Reforming Hallyu – Part 1 of 7
Someone on Formspring recently asked me:
What do you think is the “Hallyu wave taking over the world” fever that companies have been “promoting”?
It’s no secret that I have fairly adverse feelings about Hallyu as a whole, and these feelings have only been emphasized by the throng of K-pop artists suddenly aching to make it in the Japanese market. It’s easy to say that Hallyu is dead and that K-pop groups should stop trying so hard to make it overseas because it’s clearly not working, but I don’t think that such declarations are fair to the K-pop industry and to Korean popular culture on the whole. K-pop does have a chance to succeed overseas (moreso than it already has, that is) – but, like most things, it’s a matter of how.
I think that parties on both ends – the parties being Korean entertainment companies and overseas fans – are making strides to help K-pop take off on a global scale, but they’re currently unable to meet in the middle because both parties oftentimes wind up having different objectives. The burden of responsibility largely lies with the entertainment companies – because, let’s be honest: how much intelligent opinion on marketing strategies can you expect from a screaming crowd of preteen fangirls?

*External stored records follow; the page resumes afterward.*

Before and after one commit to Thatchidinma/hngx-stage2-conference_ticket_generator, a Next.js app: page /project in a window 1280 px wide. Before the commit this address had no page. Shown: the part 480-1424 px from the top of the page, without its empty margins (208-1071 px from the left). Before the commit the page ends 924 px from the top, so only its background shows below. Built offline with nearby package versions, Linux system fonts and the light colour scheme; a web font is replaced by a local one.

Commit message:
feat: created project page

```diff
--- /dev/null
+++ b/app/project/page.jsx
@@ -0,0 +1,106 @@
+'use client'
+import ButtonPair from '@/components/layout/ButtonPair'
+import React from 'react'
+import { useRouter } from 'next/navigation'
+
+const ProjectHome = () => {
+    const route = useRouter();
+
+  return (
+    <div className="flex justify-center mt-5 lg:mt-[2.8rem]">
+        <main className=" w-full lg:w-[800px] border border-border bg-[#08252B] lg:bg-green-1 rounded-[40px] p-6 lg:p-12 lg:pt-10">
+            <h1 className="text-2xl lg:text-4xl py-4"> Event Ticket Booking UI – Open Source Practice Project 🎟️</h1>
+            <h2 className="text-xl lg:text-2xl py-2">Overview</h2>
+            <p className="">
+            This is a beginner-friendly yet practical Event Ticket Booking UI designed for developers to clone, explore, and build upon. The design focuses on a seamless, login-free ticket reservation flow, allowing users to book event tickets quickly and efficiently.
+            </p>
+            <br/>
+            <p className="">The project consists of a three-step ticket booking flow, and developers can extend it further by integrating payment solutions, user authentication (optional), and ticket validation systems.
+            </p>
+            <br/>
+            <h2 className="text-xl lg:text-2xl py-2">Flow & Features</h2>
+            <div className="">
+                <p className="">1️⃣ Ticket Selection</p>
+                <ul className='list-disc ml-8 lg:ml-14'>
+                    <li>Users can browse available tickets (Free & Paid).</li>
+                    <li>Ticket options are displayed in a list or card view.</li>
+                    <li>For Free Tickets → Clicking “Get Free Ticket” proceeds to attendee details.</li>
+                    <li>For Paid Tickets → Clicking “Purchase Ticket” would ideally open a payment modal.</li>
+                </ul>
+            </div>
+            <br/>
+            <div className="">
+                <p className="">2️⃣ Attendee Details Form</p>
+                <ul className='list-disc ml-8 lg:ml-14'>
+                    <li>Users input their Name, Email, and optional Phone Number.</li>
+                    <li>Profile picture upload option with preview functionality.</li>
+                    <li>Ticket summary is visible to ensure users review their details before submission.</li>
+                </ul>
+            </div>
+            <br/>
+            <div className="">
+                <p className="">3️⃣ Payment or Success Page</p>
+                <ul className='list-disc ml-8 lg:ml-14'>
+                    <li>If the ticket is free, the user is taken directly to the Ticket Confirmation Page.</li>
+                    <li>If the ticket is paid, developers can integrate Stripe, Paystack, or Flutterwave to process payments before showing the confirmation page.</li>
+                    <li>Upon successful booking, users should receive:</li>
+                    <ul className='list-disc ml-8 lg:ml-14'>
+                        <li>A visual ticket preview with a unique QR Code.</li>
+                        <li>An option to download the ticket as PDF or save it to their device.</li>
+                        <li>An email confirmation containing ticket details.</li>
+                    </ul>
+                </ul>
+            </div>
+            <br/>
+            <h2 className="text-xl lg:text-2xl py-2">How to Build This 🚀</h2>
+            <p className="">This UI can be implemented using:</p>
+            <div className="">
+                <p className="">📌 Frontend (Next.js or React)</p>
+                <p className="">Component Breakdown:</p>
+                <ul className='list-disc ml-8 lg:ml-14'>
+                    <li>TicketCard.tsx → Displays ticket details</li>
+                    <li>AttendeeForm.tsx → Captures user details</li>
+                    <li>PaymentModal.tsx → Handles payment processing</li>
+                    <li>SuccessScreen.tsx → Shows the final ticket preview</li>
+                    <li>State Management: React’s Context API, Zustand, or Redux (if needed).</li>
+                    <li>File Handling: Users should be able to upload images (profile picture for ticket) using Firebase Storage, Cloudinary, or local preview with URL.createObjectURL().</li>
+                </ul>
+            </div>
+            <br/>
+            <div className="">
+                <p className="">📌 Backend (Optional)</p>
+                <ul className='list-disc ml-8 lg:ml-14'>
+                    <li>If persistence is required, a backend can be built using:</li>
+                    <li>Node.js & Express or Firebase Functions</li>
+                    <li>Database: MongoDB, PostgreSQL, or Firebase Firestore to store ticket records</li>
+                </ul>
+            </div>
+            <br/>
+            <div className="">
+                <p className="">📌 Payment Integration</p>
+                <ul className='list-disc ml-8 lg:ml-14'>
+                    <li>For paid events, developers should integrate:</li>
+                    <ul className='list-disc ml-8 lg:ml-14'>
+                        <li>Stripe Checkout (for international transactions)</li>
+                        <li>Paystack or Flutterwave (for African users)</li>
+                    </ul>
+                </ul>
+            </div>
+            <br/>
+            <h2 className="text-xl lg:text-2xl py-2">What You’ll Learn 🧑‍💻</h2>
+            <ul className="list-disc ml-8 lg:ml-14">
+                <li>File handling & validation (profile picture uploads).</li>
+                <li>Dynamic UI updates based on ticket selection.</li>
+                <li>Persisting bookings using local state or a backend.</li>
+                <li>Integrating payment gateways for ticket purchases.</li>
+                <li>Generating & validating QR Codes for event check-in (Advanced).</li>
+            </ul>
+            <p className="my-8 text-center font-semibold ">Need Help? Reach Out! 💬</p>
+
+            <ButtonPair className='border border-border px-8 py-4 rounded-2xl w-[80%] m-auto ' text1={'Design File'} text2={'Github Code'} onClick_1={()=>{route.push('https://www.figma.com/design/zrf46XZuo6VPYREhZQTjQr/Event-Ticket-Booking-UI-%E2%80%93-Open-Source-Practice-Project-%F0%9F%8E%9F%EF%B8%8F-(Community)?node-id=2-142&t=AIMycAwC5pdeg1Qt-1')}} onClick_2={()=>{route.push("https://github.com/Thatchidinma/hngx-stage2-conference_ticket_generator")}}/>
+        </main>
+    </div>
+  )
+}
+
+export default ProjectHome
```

That being said, the biggest issue is that many Korean entertainment companies are attempting to jump into foreign markets without fully understanding the climate of said foreign market. That’s why we’ve got 2PM in glittery eyeshadow in Japan, Donghae and Siwon acting in Taiwanese dramas, and SM thinking that only Parisians would attend an SMTown concert in Paris. Admittedly, I don’t have first-hand knowledge of what’s going on behind the closed doors of these entertainment companies, but there’s just something about these recent overseas activities that seems awfully off-base, even on the surface.
The fatal error is the fact that Korean entertainment company executives and Korean press are constantly referring to “Hallyu” as a blanket term for a phenomenon in which Korean culture will, one day, conquer the world. The problem with a blanket statement like this (apart from the fact that it sounds completely ridiculous) is that it makes the entire idea of Hallyu incredibly vague. If given that vague definition, entertainment companies have no idea how to progress when they want to pursue overseas activities. The result is this horrible recent trend in which K-pop artists work under the misguided belief that K-pop has already conquered Japan – and subsequently plop recycled Korean material in Japan and call it a “Japanese debut.”
The fact of the matter is, it’s not as simple as saying that “Hallyu will conquer the world” because different parts of the world have different needs, and Hallyu is not powerful enough to automatically blanket over everything. The real issue, then, is finding out what these needs are, and how K-pop should appropriately cater to them.
Which is why I’m starting this series, I guess. There’s been a lot of news lately about K-pop reaching foreign shores – and for whatever reason, I get increasingly more frustrated whenever a new piece of news comes along. In addition, living in Taiwan these past few weeks has given me a fascinating new perspective of how K-pop functions in a place where Hallyu has actually hit the shores hard. The series will discuss the prospect of Hallyu in five different global regions – Japan, America, China/Taiwan, Southeast Asia/South America, and Europe – and will be structured accordingly.
Ugh, this has got to be the nerdiest thing I will ever do.